TASK MATERIAL:
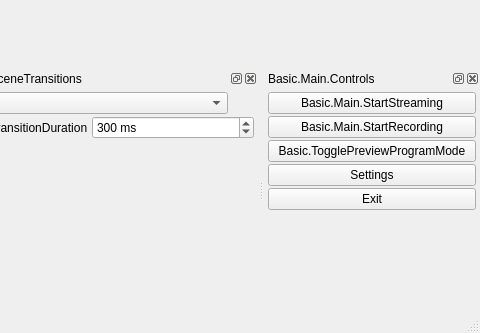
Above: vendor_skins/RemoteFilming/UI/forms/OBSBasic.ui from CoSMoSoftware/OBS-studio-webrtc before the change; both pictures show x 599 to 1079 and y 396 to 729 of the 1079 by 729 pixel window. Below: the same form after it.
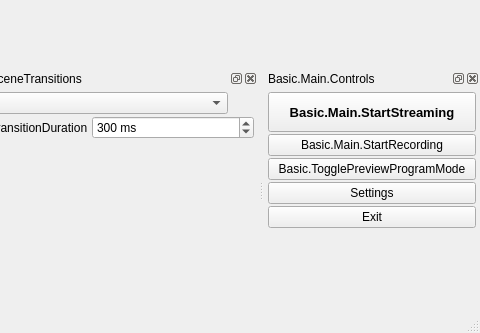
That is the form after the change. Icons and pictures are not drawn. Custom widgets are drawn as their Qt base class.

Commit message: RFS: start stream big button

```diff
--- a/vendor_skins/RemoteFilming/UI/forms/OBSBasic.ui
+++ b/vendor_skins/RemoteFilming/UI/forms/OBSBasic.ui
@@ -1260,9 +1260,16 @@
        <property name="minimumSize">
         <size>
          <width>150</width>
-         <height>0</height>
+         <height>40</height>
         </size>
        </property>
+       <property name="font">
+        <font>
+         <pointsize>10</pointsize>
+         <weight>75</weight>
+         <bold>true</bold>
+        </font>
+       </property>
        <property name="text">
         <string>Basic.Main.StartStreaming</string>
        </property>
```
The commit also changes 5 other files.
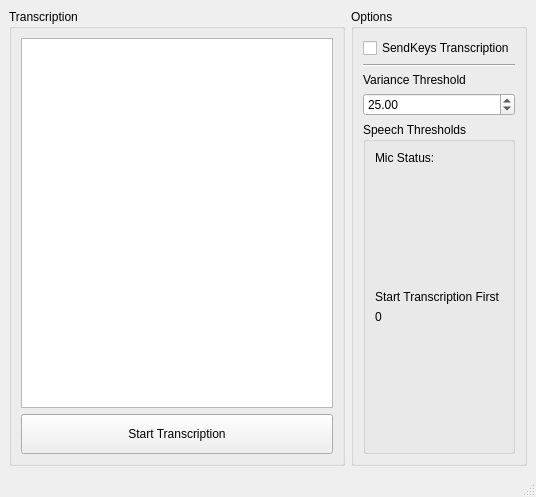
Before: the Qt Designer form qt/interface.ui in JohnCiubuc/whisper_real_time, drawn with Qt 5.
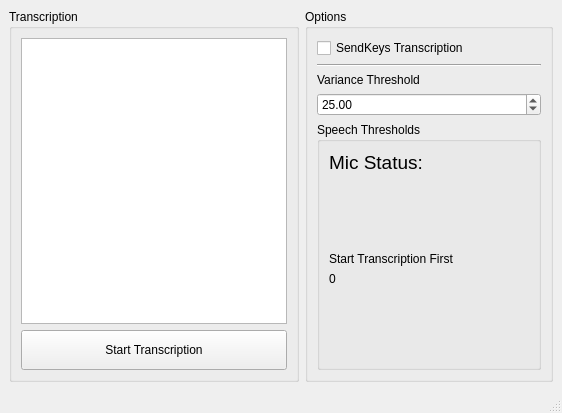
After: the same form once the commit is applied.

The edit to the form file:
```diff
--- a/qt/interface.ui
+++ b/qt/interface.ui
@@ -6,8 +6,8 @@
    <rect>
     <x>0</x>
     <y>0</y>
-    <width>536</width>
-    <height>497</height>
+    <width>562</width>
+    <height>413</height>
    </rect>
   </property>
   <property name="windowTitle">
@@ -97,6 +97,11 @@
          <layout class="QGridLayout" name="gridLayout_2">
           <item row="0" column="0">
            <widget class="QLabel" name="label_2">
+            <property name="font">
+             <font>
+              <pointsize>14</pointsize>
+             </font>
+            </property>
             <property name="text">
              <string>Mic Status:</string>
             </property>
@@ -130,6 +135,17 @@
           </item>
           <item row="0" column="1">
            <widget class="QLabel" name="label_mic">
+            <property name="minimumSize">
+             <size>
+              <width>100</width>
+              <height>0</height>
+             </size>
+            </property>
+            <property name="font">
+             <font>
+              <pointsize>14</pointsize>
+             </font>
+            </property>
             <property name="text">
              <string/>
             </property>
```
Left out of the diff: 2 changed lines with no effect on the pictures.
---
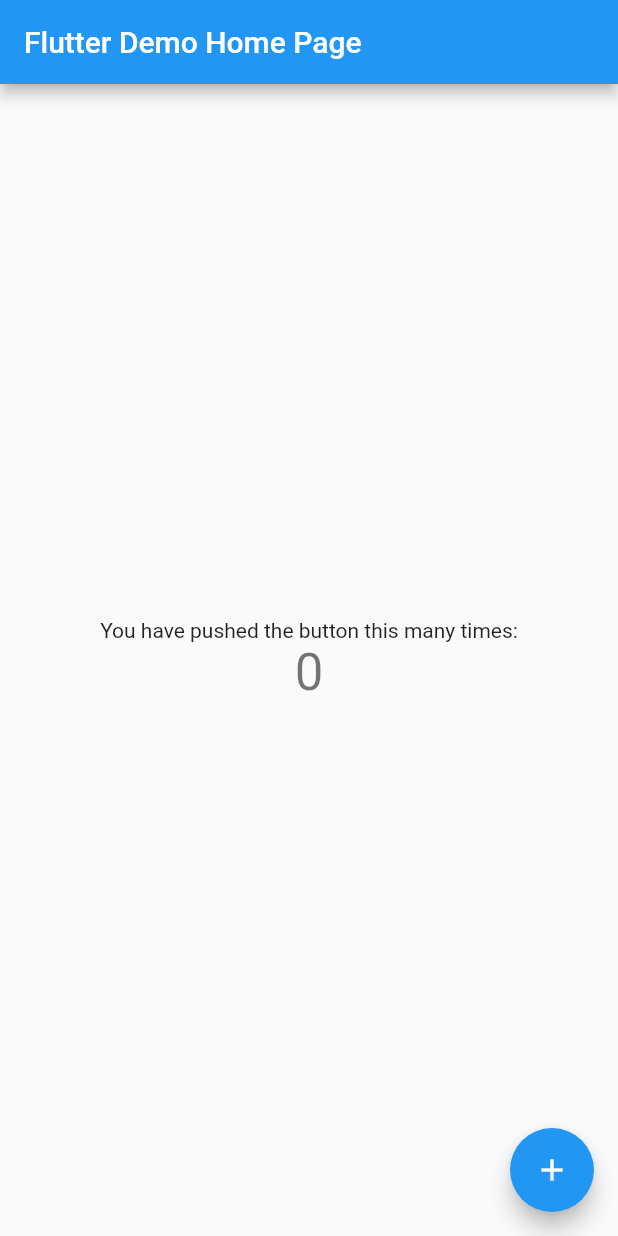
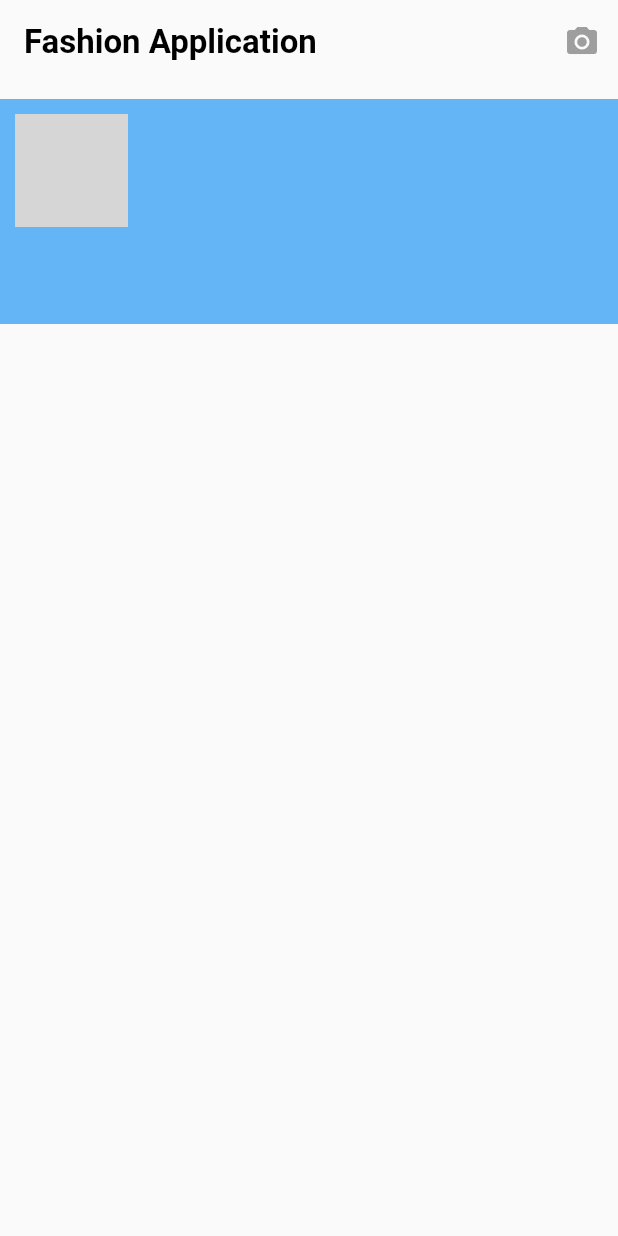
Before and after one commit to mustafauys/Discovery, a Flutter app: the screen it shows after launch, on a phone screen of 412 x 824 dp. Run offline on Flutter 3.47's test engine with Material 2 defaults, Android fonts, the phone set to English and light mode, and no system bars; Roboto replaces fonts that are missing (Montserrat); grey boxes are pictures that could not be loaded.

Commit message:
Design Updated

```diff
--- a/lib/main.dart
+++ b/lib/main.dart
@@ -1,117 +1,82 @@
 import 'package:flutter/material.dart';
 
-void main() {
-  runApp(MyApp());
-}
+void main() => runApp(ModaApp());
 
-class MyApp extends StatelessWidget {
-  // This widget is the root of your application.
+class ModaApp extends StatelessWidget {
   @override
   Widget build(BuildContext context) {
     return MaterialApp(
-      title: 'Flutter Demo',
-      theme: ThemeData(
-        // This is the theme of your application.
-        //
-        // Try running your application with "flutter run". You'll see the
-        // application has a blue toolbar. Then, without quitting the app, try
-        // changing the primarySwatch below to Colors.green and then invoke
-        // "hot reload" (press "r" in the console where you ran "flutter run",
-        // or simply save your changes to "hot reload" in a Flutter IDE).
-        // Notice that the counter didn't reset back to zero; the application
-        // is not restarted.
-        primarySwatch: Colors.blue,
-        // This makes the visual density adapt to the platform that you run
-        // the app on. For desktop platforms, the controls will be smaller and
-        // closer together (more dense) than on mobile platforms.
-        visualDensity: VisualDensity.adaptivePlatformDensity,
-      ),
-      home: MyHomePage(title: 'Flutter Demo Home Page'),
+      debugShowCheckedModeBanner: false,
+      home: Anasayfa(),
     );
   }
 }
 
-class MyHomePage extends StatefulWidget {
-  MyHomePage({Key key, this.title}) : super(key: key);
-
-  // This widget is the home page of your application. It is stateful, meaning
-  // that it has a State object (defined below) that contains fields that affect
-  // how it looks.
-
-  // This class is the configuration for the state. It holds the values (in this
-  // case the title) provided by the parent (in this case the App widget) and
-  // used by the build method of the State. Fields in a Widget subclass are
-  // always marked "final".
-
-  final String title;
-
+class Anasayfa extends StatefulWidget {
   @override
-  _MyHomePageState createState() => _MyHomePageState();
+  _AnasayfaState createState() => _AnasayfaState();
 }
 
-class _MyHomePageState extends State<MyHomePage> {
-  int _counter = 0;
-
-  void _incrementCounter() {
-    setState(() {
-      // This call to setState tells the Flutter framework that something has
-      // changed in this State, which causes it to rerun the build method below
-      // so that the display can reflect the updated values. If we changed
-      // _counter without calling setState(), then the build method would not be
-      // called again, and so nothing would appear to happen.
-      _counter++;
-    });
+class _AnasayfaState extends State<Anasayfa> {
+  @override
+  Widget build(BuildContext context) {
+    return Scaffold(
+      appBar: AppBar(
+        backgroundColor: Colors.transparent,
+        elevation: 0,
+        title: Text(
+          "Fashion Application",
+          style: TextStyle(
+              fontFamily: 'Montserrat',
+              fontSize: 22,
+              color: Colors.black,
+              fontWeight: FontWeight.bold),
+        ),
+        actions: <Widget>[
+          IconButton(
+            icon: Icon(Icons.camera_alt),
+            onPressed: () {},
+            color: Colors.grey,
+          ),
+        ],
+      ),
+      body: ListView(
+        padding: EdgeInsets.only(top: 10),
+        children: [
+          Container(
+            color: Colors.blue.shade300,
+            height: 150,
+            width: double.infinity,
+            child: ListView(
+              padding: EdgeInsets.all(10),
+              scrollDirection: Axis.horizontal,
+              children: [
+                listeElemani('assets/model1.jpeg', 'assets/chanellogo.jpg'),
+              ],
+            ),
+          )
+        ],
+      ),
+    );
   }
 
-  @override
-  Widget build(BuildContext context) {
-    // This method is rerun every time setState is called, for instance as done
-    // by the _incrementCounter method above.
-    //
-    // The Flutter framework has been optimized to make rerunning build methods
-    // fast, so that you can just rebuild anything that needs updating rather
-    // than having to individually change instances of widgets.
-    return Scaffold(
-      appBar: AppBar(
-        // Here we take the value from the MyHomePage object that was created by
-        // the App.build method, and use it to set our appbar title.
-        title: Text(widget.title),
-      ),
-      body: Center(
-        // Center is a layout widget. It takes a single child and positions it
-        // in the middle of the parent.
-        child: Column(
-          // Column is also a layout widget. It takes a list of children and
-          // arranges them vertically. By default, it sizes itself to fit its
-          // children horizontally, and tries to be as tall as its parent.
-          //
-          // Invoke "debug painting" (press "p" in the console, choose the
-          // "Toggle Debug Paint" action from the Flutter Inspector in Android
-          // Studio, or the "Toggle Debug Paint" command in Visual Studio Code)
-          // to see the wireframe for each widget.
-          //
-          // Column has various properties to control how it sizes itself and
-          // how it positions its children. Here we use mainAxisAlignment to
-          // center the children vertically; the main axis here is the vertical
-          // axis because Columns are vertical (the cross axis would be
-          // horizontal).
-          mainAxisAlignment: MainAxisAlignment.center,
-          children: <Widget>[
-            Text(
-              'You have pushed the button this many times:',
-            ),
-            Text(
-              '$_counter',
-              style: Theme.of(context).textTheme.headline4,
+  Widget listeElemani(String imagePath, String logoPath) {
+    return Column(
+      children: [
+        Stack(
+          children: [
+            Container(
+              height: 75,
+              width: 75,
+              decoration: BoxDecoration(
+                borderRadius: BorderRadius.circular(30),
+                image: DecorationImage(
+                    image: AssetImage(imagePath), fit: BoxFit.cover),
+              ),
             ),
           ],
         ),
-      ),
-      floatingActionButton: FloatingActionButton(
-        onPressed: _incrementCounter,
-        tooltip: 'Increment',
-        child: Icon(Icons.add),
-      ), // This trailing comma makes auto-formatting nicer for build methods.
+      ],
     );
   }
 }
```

THE TASK:
In the records above, locate each line with the word "your". Copy all such lines.

OUTPUT OF THE EXERCISE:
-  // This widget is the root of your application.
-        // This is the theme of your application.
-        // Try running your application with "flutter run". You'll see the
-        // or simply save your changes to "hot reload" in a Flutter IDE).
-  // This widget is the home page of your application. It is stateful, meaning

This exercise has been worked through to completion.